Pasche, B., P. Kolachana, K. Nafa, J. Satagopan, Y. G. Chen, R. S. Lo, D. Brener, D. Yang, L. Kirstein, C. Oddoux, H. Ostrer, P. Vineis, L. Varesco, S. Jhanwar, L. Luzzatto, J. Massague and K. Offit (1999). "T beta R-I(6A) is a candidate tumor susceptibility allele." Cancer Research59(22): 5678-5682.
Pasche, B., Y. Luo, P. H. Rao, S. D. Nimer, E. Dmitrovsky, P. Caron, L. Luzzatto, K. Offit, C. Cordon-Cardo, B. Renault, J. M. Satagopan, V. V. Murty and J. Massague (1998). "Type I transforming growth factor beta receptor maps to 9q22 and exhibits a polymorphism and a rare variant within a polyalanine tract." Cancer Res.58(13): 2727-2732.
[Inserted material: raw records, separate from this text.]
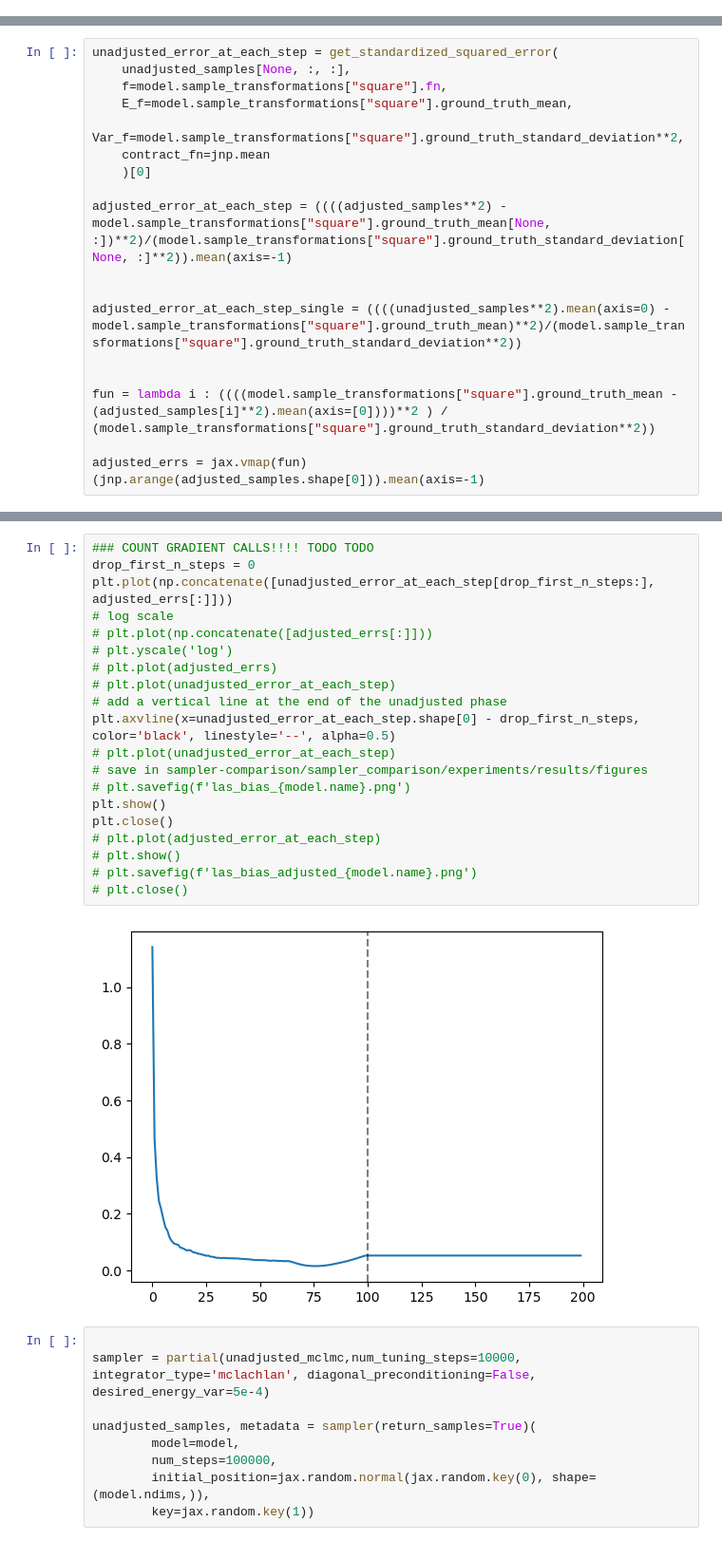
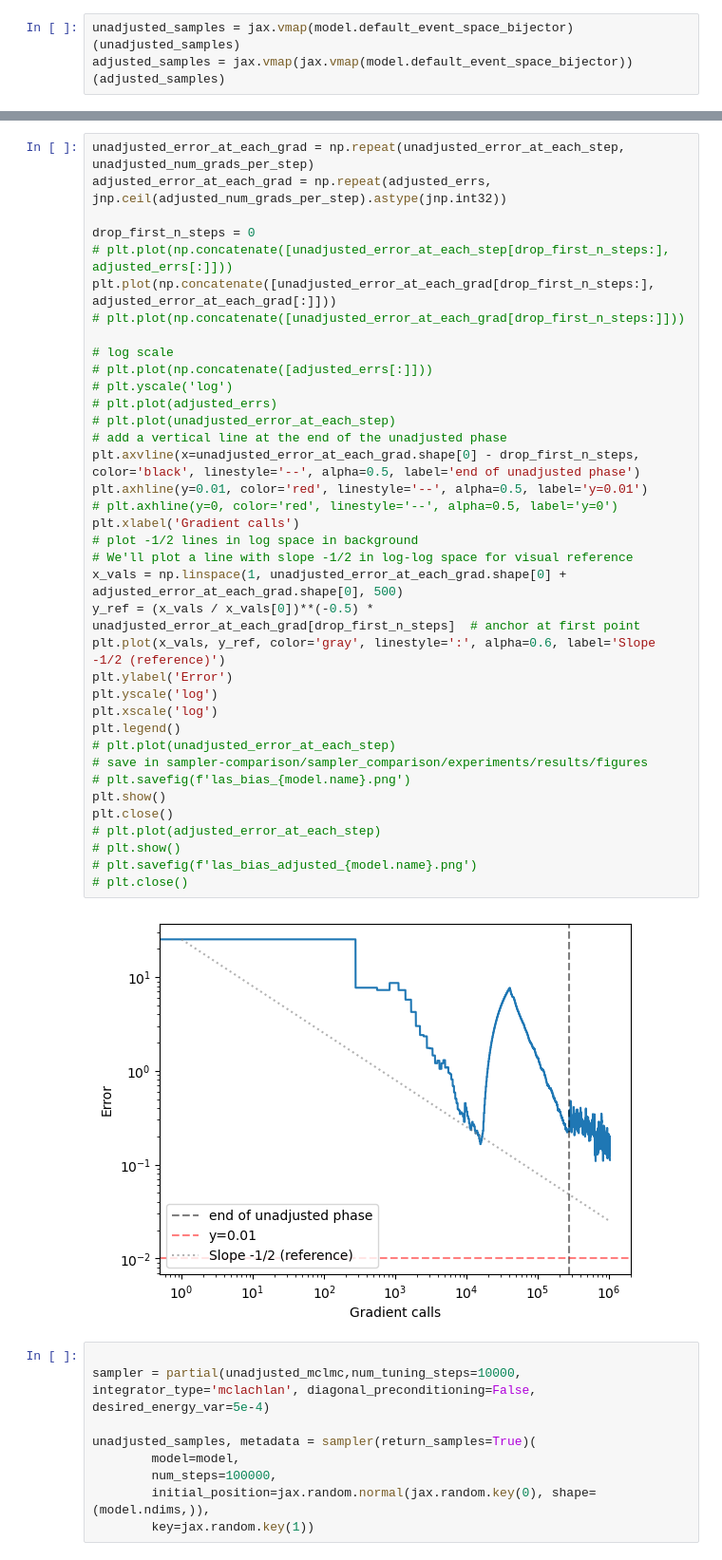
Before and after one commit to reubenharry/sampler-benchmarks, a Jupyter notebook: sampler-comparison/sampler_comparison/samplers/las.ipynb, the cells around one changed output, grey strips where cells are left out. Shown at 95% size. Saved outputs shown, nothing was run; the diff lists cells and outputs as text.

```diff
--- a/sampler-comparison/sampler_comparison/samplers/las.ipynb
+++ b/sampler-comparison/sampler_comparison/samplers/las.ipynb
@@ -395,0 +258,3 @@ plt.scatter(unadjusted_samples[:, 0], unadjusted_samples[:, 1], alpha=0.5, label
+# %%
+unadjusted_samples = jax.vmap(model.default_event_space_bijector)(unadjusted_samples)
+adjusted_samples = jax.vmap(jax.vmap(model.default_event_space_bijector))(adjusted_samples)
@@ -435,18 +320,0 @@ Array([9.2436559e-05, 1.5841631e-04, 1.2926717e-03, ..., 3.3932149e-05,
-# %%
-unadjusted_error_at_each_step = get_standardized_squared_error(
-    unadjusted_samples[None, :, :],
-    f=model.sample_transformations["square"].fn,
-    E_f=model.sample_transformations["square"].ground_truth_mean,
-    Var_f=model.sample_transformations["square"].ground_truth_standard_deviation**2,
-    contract_fn=jnp.mean
-    )[0]
-
-adjusted_error_at_each_step = ((((adjusted_samples**2) - model.sample_transformations["square"].ground_truth_mean[None, :])**2)/(model.sample_transformations["square"].ground_truth_standard_deviation[None, :]**2)).mean(axis=-1)
-
-
-adjusted_error_at_each_step_single = ((((unadjusted_samples**2).mean(axis=0) - model.sample_transformations["square"].ground_truth_mean)**2)/(model.sample_transformations["square"].ground_truth_standard_deviation**2))
-
-
-fun = lambda i : ((((model.sample_transformations["square"].ground_truth_mean -  (adjusted_samples[i]**2).mean(axis=[0])))**2 ) / (model.sample_transformations["square"].ground_truth_standard_deviation**2))
-
-adjusted_errs = jax.vmap(fun)(jnp.arange(adjusted_samples.shape[0])).mean(axis=-1)
@@ -453,25 +326,42 @@ adjusted_errs = jax.vmap(fun)(jnp.arange(adjusted_samples.shape[0])).mean(axis=-
 # %%
-### COUNT GRADIENT CALLS!!!! TODO TODO
+unadjusted_error_at_each_grad = np.repeat(unadjusted_error_at_each_step, unadjusted_num_grads_per_step)
+adjusted_error_at_each_grad = np.repeat(adjusted_errs, jnp.ceil(adjusted_num_grads_per_step).astype(jnp.int32))
+
 drop_first_n_steps = 0
-plt.plot(np.concatenate([unadjusted_error_at_each_step[drop_first_n_steps:], adjusted_errs[:]]))
+# plt.plot(np.concatenate([unadjusted_error_at_each_step[drop_first_n_steps:], adjusted_errs[:]]))
+plt.plot(np.concatenate([unadjusted_error_at_each_grad[drop_first_n_steps:], adjusted_error_at_each_grad[:]]))
+# plt.plot(np.concatenate([unadjusted_error_at_each_grad[drop_first_n_steps:]]))
+
 # log scale
 # plt.plot(np.concatenate([adjusted_errs[:]]))
 # plt.yscale('log')
 # plt.plot(adjusted_errs)
 # plt.plot(unadjusted_error_at_each_step)
 # add a vertical line at the end of the unadjusted phase
-plt.axvline(x=unadjusted_error_at_each_step.shape[0] - drop_first_n_steps, color='black', linestyle='--', alpha=0.5)
+plt.axvline(x=unadjusted_error_at_each_grad.shape[0] - drop_first_n_steps, color='black', linestyle='--', alpha=0.5, label='end of unadjusted phase')
+plt.axhline(y=0.01, color='red', linestyle='--', alpha=0.5, label='y=0.01')
+# plt.axhline(y=0, color='red', linestyle='--', alpha=0.5, label='y=0')
+plt.xlabel('Gradient calls')
+# plot -1/2 lines in log space in background
+# We'll plot a line with slope -1/2 in log-log space for visual reference
+x_vals = np.linspace(1, unadjusted_error_at_each_grad.shape[0] + adjusted_error_at_each_grad.shape[0], 500)
+y_ref = (x_vals / x_vals[0])**(-0.5) * unadjusted_error_at_each_grad[drop_first_n_steps]  # anchor at first point
+plt.plot(x_vals, y_ref, color='gray', linestyle=':', alpha=0.6, label='Slope -1/2 (reference)')
+plt.ylabel('Error')
+plt.yscale('log')
+plt.xscale('log')
+plt.legend()
 # plt.plot(unadjusted_error_at_each_step)
 # save in sampler-comparison/sampler_comparison/experiments/results/figures
 # plt.savefig(f'las_bias_{model.name}.png')
 plt.show()
 plt.close()
 # plt.plot(adjusted_error_at_each_step)
 # plt.show()
 # plt.savefig(f'las_bias_adjusted_{model.name}.png')
 # plt.close()
 # %% [output]
-[figure, old version]
+[figure, new version]
 # %%
 
 sampler = partial(unadjusted_mclmc,num_tuning_steps=10000, integrator_type='mclachlan', diagonal_preconditioning=False, desired_energy_var=5e-4)
```
Also changed, not shown: parts of 20 cells of this notebook, 16 other files.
Pasche, B., K. B. Wisinski, M. Sadim, V. Kaklamani, M. J. Pennison, Q. Zeng, N. Bellam, J. Zimmerman, N. Yi, K. Zhang, J. Baron, D. O. Stram and M. G. Hayes (2010). "Constitutively decreased TGFBR1 allelic expression is a common finding in colorectal cancer and is associated with three TGFBR1 SNPs." J Exp.Clin Cancer Res.29: 57.
Valle, L., T. Serena-Acedo, S. Liyanarachchi, H. Hampel, I. Comeras, Z. Li, Q. Zeng, H. T. Zhang, M. J. Pennison, M. Sadim, B. Pasche, S. M. Tanner and A. de la Chapelle (2008). "Germline allele-specific expression of TGFBR1 confers an increased risk of colorectal cancer." Science321(5894): 1361-1365.
Wang, Y. Q., X. W. Qi, F. Wang, J. Jiang and Q. N. Guo (2012). "Association between TGFBR1 polymorphisms and cancer risk: a meta-analysis of 35 case-control studies." PLoS ONE7(8): e42899.
Zeng, Q., S. Phukan, Y. Xu, M. Sadim, D. S. Rosman, M. Pennison, J. Liao, G. Y. Yang, C. C. Huang, L. Valle, A. Di Cristofano, A. de la Chapelle and B. Pasche (2009). "Tgfbr1 Haploinsufficiency Is a Potent Modifier of Colorectal Cancer Development." Cancer Research69(2): 678-686.
Zimmerman, J. W., M. J. Pennison, I. Brezovich, N. Yi, C. T. Yang, R. Ramaker, D. Absher, R. M. Myers, N. Kuster, F. P. Costa, A. Barbault and B. Pasche (2012). "Cancer cell proliferation is inhibited by specific modulation frequencies." Br J Cancer106(2): 307-313.